Copy out all lines of the records in which the word "width" appears.

** Entries provided follows **

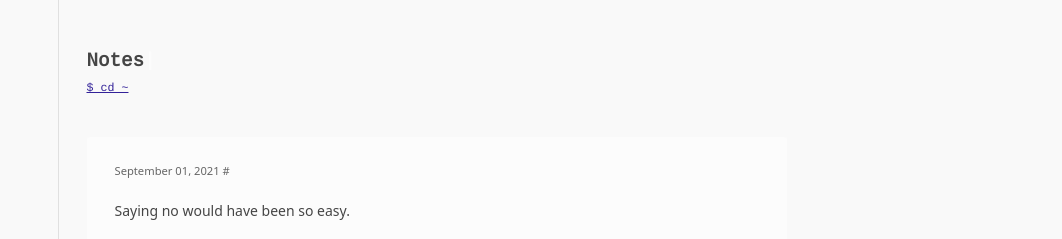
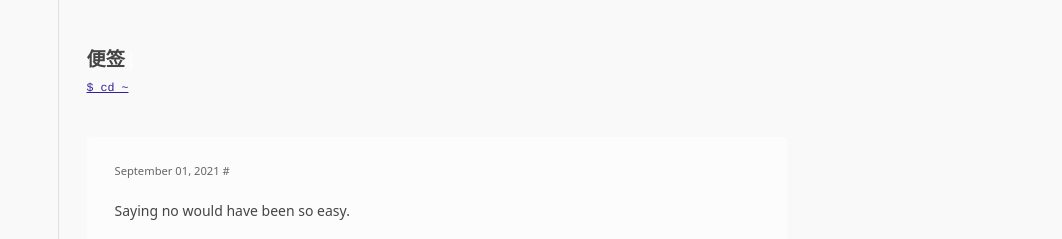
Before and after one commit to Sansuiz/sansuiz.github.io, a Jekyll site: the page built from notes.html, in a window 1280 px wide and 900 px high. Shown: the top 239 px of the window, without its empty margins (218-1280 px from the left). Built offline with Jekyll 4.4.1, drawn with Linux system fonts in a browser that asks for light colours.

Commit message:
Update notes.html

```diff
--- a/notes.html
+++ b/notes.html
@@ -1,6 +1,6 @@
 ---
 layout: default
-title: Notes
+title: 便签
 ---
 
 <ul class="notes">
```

** End of Entries provided **
** Entries provided follows **

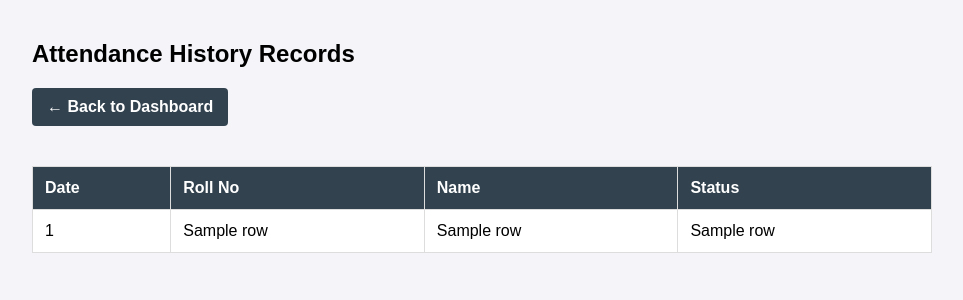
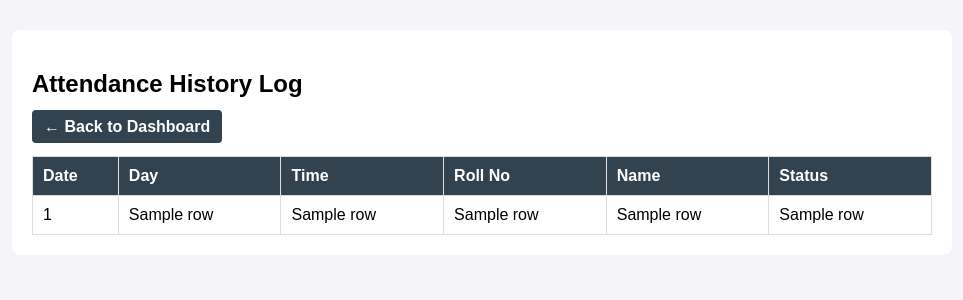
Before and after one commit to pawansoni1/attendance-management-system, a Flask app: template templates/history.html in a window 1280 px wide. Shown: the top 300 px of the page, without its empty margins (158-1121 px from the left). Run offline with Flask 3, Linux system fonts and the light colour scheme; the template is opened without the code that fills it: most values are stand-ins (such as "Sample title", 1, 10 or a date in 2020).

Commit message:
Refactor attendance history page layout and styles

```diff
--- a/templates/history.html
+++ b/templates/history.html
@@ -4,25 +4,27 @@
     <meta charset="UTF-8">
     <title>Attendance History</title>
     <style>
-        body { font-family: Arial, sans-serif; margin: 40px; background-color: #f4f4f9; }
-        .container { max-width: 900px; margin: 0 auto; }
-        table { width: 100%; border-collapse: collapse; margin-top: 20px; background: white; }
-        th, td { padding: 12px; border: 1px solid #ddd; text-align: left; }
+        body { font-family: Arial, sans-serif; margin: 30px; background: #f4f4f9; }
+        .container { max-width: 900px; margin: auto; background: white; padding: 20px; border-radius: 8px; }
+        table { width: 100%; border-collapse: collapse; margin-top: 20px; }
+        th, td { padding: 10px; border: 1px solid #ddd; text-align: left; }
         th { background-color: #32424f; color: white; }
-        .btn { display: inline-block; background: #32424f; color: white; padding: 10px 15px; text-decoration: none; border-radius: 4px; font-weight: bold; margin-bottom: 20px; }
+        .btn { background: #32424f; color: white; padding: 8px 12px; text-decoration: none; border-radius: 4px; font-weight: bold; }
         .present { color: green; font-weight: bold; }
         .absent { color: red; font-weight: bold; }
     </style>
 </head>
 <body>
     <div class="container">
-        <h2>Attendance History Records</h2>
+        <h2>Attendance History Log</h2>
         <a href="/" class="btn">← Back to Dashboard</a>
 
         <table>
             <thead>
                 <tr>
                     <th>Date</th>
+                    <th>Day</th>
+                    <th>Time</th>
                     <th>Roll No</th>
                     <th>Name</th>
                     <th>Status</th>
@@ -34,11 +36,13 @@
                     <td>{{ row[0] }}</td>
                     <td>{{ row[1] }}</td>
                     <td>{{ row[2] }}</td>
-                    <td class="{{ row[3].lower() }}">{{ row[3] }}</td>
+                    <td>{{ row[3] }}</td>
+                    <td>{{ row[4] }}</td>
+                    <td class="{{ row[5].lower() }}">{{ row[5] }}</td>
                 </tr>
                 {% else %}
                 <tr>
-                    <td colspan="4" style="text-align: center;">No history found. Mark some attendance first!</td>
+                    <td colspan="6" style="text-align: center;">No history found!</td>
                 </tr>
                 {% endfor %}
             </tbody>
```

** End of Entries provided **

§ **Written solution**
-        .container { max-width: 900px; margin: 0 auto; }
-        table { width: 100%; border-collapse: collapse; margin-top: 20px; background: white; }
+        .container { max-width: 900px; margin: auto; background: white; padding: 20px; border-radius: 8px; }
+        table { width: 100%; border-collapse: collapse; margin-top: 20px; }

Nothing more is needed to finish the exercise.